Family size is a very hot-button issue. Back when the Bean was a newborn, strangers would ask me if I was planning on having another. And, naive as I was, I would tell the truth: probably not.
Then the lectures began.
“Don’t have a lonely child!” “Who will she play with?” “She’ll have to take care of you–all by herself–when you get old!” “Don’t you know that only children are spoiled?”
In our society, it’s acceptable to have 2-3 kids. That’s it. If you’re a mother of many (remember this fun, large family?), a mother of one, or a mother on none, strangers feel free to set tact aside and give their candid disapproval. Onlies, especially, have fallen victim to some unfortunate stereotypes. Which is unfortunate, because family size is not something you should choose, based on pressure from the outside, or fears that you are ruining your child by not having the right amount of siblings for them.
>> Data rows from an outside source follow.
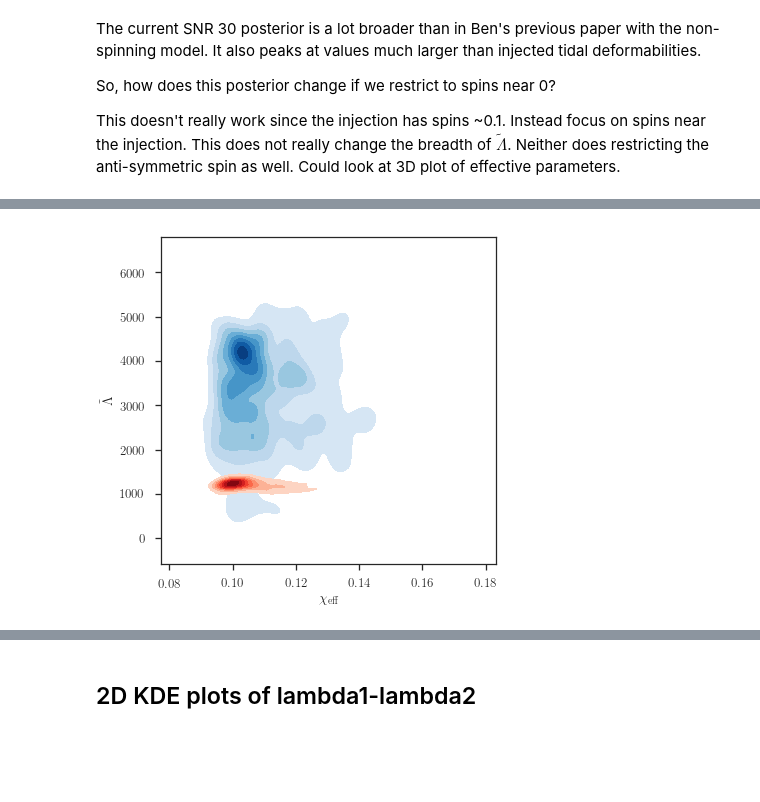
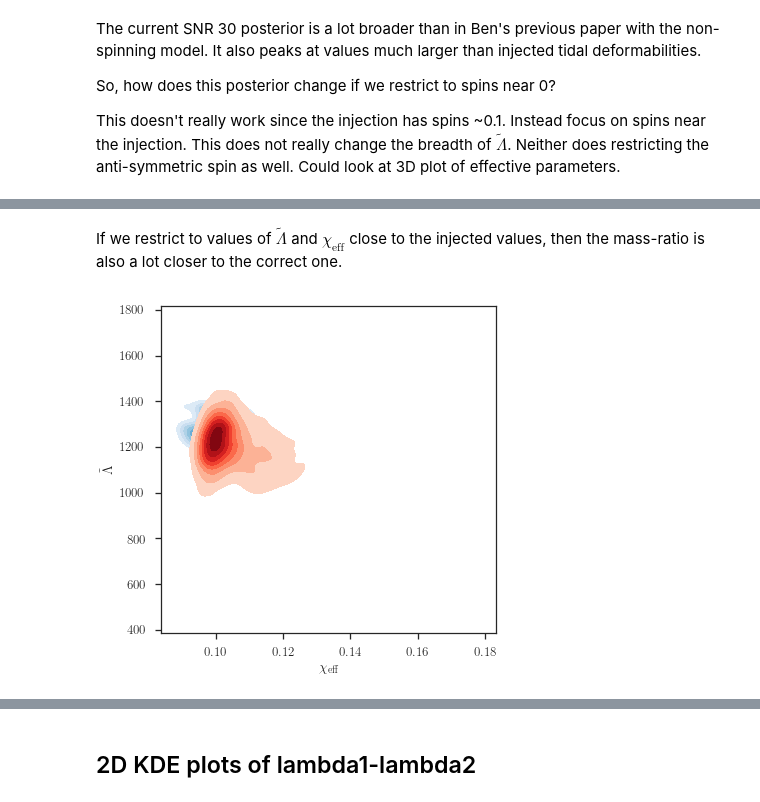
Before and after one commit to benjaminlackey/gpsurrogate, a Jupyter notebook: paper/PE-analysis/PE_analysis.ipynb, the cells around one changed output, grey strips where cells are left out. Drawn from its saved outputs; the diff is of its cells as text; code cells hidden in the pictures; blank space fills up the shorter version.

```diff
--- a/paper/PE-analysis/PE_analysis.ipynb
+++ b/paper/PE-analysis/PE_analysis.ipynb
@@ -205,8 +255,12 @@ plt.ylabel(r'$q$');
+# %% [markdown]
+If we restrict to values of $\tilde\Lambda$ and $\chi_\mathrm{eff}$ close to the injected values, then the mass-ratio is also a lot closer to the correct one.
+# %%
+idx_LT = np.where((np.abs(pos30['lam_tilde'] - inj_lamda_tilde) < 100) & (np.abs(pos30['chi_eff'] - 0.1) < 0.01))
 # %%
 f, ax = plt.subplots(figsize=(6, 6))
-sns.kdeplot(pos30['chi_eff'], pos30['lam_tilde'], ax=ax, cmap="Blues", shade=True, shade_lowest=False)
+sns.kdeplot(pos30['chi_eff'][idx_LT], pos30['lam_tilde'][idx_LT], ax=ax, cmap="Blues", shade=True, shade_lowest=False)
 sns.kdeplot(pos60['chi_eff'], pos60['lam_tilde'], ax=ax, cmap="Reds", shade=True, shade_lowest=False);
 plt.xlabel(r'$\chi_\mathrm{eff}$')
 plt.ylabel(r'$\tilde\Lambda$');
 # %% [output]
-[figure, old version]
+[figure, new version]
```
Also changed, not shown: parts of 25 cells of this notebook, 6 other files.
We have one child, because we enjoy having one child. We loved having a baby, in spite of her health problems. Raising her is a joy. Her language delay has presented us with a unique set of challenges, but that’s not why we’re not planning on having another. We just don’t feel like we need another. Before I became pregnant with Beanie, I would cry, because I wanted a child so badly.
That hasn’t happened.
I’m not saying that one child is perfect for every family; I’m saying one child is perfect for our family. Just like having a stay-at-home-dad and working (out of the home) mother is not for everyone, although it works very well for us. We don’t need permission to be minimalists, to live on board, or to run our family with the dynamics it has. And you know what? Nobody else needs permission either. If you have 5 kids–or even the usual 2-3–you don’t need everyone else to do the same, in order to validate your choices. Your choices are validated if they work for your family!
So, that being said, I’d like to celebrate our happy little family.
Here are some surprising ways that family life is different when there are only three of you:
–Learning to share is less of a problem. While we hear “Mine!” occasionally, she has fewer fights over toys with her friends, since she does not worry about siblings taking her toys.
–Beanie’s role in our family is rather different than it would be if we had more children. She is a member of the group, and the “group” consists of two other adults. Her relationship to us is more equal–she does not fear our anger, but she aspires to be like us. While we struggle with getting her to follow directions (and yes, she is punished if she does not do so), we are her ultimate role models. When I clean, she grabs a wash cloth or her toy broom and joins in. When we read, she grabs a book and reads as well. If we want her to do something, we had better be doing it ourselves.
–Beanie is very good at entertaining herself, and does not mind solitude.
–We are able to spend a great deal of time playing with Jelly Bean and helping her to pursue her interests.